Ever since I was a little girl, I wanted to be a writer. But my quintessential Indian father thought that was a terrible idea, and well, so did everybody else I knew. Eventually, thanks to nasty teachers and being in the wrong stream (IT engineering), I resigned myself to having a purposeless existence. But after graduation, I could not bring myself to conform any longer. So I dove into the world of writing.

Soon, I discovered that my childhood dream was not something to be taken lightly. Over seven years, I figured out what I wanted to write and why. I even wrote two books and launched a blog. For the first time in my life, I felt that I was making a difference in the world. But then the pandemic came, and everything changed.

Suddenly, I began to feel that I was no longer following my purpose. My contribution to the world did not seem impactful enough. I tried to resist this stream of thought as I knew words are powerful, and mine had certainly helped people. Also, I did not want to rock the career boat after all my struggles. I hoped that this was only a phase brought on by the uncertainty of the pandemic. But as days turned into months, my thoughts remained the same. I took a deep breath and realized that I would have to rediscover my purpose all over again. 

The prospect of starting all over again was daunting. Plus, I had never heard of anyone needing to rediscover purpose. But on introspection and research, it became clear that this was normal, just not talked about as often as it should. As people change and evolve, so does their purpose. Once I accepted this fact, I set out to rediscover my purpose. I did it by following the steps below.  

1. Adopt a beginner’s mindset

As the term indicates, a beginner’s mindset is all about seeing things through the eyes of a beginner. In this context, you need to explore your interests and values as if you are doing it for the very first time. Disregard your likes, dislikes, biases, and opinions about yourself and the world in general. Let go of all your professional knowledge so that your mind is like a clean slate. 

This is easier said than done, but you need to get in this headspace. For example, I used to believe that writing is my sole purpose in life. Even when I was not feeling that way anymore, I found it hard not to cling to this belief. Once I let go of it, I felt like I had a world of possibilities. And I’m sure you will feel the same when you adopt a beginner’s mindset.

“Life is what happens to you while you’re busy making other plans.” Allen Saunders

2. Take a couple of career tests

Now that you have a beginner’s mindset, this step should be easier for you. Pretend that you are a graduate student who has no idea what you want to do in life. Then go ahead and take a couple of career assessment tests. Take 3-5 tests and save the results of each. Each test will show you a bunch of careers that might be a good fit for you. Zero in on career choices that interest you and career choices that show up repeatedly. Make sure you focus on the change you want to make in the world instead of the usual ‘follow your passion’ cliche. 

Once you do this, you will have a list of potential careers that you are likely to excel in because you have the required aptitude. You are off to a great start! Now all you have to do is marry your strengths and interests. For this, you have to conduct substantial research on what each career involves regarding job responsibilities and how they align with your interests and personality. Doing so will help you further narrow down your list of professions. For example, if you are an introvert who dislikes attention, and one of your potential careers is actor, it’s not a good fit. Full disclosure: this is the only reason why I had to cross acting off my list. 

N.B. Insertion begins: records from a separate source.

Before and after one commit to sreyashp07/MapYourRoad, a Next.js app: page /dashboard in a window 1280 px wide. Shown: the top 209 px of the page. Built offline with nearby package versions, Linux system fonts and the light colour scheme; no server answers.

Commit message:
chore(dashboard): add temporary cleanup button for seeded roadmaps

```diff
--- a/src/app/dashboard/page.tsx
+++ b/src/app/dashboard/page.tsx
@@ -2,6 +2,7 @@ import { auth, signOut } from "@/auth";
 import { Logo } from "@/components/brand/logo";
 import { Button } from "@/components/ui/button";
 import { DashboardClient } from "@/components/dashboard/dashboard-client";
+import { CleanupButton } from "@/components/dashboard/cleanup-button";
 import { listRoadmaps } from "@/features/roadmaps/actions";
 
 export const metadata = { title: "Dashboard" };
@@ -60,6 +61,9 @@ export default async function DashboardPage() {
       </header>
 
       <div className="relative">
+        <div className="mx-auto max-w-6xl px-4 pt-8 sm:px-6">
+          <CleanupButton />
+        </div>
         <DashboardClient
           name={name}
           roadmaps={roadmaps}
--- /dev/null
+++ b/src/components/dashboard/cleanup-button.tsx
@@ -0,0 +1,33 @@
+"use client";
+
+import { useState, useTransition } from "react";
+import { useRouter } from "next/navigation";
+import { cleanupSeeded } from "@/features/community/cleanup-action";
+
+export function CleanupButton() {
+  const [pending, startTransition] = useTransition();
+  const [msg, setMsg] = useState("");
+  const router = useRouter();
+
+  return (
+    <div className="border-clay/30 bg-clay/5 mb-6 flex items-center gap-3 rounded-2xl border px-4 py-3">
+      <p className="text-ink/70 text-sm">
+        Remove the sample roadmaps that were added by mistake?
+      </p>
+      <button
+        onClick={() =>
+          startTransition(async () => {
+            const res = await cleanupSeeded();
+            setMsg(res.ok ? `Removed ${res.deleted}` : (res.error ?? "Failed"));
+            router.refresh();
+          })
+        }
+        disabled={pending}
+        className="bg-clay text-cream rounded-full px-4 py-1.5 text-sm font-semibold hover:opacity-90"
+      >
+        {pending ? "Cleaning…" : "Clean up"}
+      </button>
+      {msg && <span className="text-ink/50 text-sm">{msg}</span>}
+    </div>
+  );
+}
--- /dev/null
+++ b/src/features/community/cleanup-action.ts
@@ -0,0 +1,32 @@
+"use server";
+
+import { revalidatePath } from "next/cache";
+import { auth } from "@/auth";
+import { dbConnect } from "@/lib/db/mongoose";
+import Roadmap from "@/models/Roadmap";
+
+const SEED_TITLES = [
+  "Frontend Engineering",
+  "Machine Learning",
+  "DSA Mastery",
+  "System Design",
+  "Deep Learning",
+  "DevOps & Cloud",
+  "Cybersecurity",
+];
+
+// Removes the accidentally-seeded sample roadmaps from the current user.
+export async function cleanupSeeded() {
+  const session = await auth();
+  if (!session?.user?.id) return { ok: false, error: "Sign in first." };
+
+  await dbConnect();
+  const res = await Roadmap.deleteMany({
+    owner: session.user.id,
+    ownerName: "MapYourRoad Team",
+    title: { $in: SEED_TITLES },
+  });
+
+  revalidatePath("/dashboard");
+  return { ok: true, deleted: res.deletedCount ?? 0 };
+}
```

3. Write down what you want and what you don’t want

In my experience, career test results can be overwhelming. Like me, you are likely to get a long list of potential careers. Having too many choices can lead to anxiety, confusion, and analysis paralysis. I figured that the best way to deal with this issue is to write things down. So I made a list of things I want and a list of things I don’t want in my professional life.
One of the items on my ‘don’t want’ list stated that I don’t want to work with people with major mental health issues. And one of the items on my ‘want’ list stated that I want to help people with mental health issues. Only after I figured this out could I choose between counseling psychology and clinical psychology. 

4. Listen to your gut instinct

Once you complete the above steps, you should have one or two solid career options in front of you. When you can’t pick one, or if you have a longer list, you know who you should rely on, right? Your gut instinct. Even when you have all the data you need, your gut instinct is powerful and should not be ignored.

Towards the end of my evaluation, I was torn between becoming a counselor and a life coach. Both options change lives for the better. But my gut said I would be far more suited to the field of counseling than coaching. Plus, I always wanted to study psychology. So I have enrolled myself in a Master’s in Counseling Psychology. And now, I can’t wait for classes to begin! 

I hope this four-step process helps you rediscover your purpose in life. And once you do that, make sure you pursue it. Self-motivation helps and so does public accountability. I just did it by making this public declaration. Remember, no one has all the answers, and life is unpredictable. The wisest way to avoid regrets and succeed is to give everything your best shot.

Source: Success